## TASK TO COMPLETE
Exactly as they appear, copy the lines of the listing from the one containing "LRU hit_rate=99.2% across" through the final line, both included, and nothing else.

## DATA SHOWN
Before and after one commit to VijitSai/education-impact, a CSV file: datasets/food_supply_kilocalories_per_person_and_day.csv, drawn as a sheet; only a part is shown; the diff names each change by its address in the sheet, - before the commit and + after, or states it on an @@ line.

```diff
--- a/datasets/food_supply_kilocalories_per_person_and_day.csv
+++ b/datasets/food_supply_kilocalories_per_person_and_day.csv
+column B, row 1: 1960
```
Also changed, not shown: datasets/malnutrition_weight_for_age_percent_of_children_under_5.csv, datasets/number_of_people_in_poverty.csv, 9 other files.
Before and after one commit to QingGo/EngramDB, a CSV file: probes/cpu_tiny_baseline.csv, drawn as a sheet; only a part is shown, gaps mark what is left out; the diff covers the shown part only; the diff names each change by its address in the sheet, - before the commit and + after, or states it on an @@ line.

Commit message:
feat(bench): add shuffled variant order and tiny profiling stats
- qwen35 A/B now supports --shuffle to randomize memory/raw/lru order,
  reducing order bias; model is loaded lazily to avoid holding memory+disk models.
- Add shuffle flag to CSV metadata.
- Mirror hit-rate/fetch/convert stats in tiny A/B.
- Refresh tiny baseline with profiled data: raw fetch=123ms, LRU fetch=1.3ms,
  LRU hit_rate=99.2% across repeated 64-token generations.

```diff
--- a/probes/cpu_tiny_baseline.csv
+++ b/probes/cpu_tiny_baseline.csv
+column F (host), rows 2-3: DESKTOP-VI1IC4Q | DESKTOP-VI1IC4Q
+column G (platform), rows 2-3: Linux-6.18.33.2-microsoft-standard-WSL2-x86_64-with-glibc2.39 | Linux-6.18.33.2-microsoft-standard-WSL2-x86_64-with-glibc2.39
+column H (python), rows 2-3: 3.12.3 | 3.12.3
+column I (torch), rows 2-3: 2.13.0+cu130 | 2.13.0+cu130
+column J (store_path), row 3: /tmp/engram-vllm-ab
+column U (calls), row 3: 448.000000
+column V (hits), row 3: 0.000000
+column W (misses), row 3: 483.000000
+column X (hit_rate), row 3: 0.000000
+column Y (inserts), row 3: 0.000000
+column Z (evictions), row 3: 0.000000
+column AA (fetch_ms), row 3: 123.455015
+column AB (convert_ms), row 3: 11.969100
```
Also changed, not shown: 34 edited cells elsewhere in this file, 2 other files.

## REPLY
  LRU hit_rate=99.2% across repeated 64-token generations.

```diff
--- a/probes/cpu_tiny_baseline.csv
+++ b/probes/cpu_tiny_baseline.csv
+column F (host), rows 2-3: DESKTOP-VI1IC4Q | DESKTOP-VI1IC4Q
+column G (platform), rows 2-3: Linux-6.18.33.2-microsoft-standard-WSL2-x86_64-with-glibc2.39 | Linux-6.18.33.2-microsoft-standard-WSL2-x86_64-with-glibc2.39
+column H (python), rows 2-3: 3.12.3 | 3.12.3
+column I (torch), rows 2-3: 2.13.0+cu130 | 2.13.0+cu130
+column J (store_path), row 3: /tmp/engram-vllm-ab
+column U (calls), row 3: 448.000000
+column V (hits), row 3: 0.000000
+column W (misses), row 3: 483.000000
+column X (hit_rate), row 3: 0.000000
+column Y (inserts), row 3: 0.000000
+column Z (evictions), row 3: 0.000000
+column AA (fetch_ms), row 3: 123.455015
+column AB (convert_ms), row 3: 11.969100
```
Also changed, not shown: 34 edited cells elsewhere in this file, 2 other files.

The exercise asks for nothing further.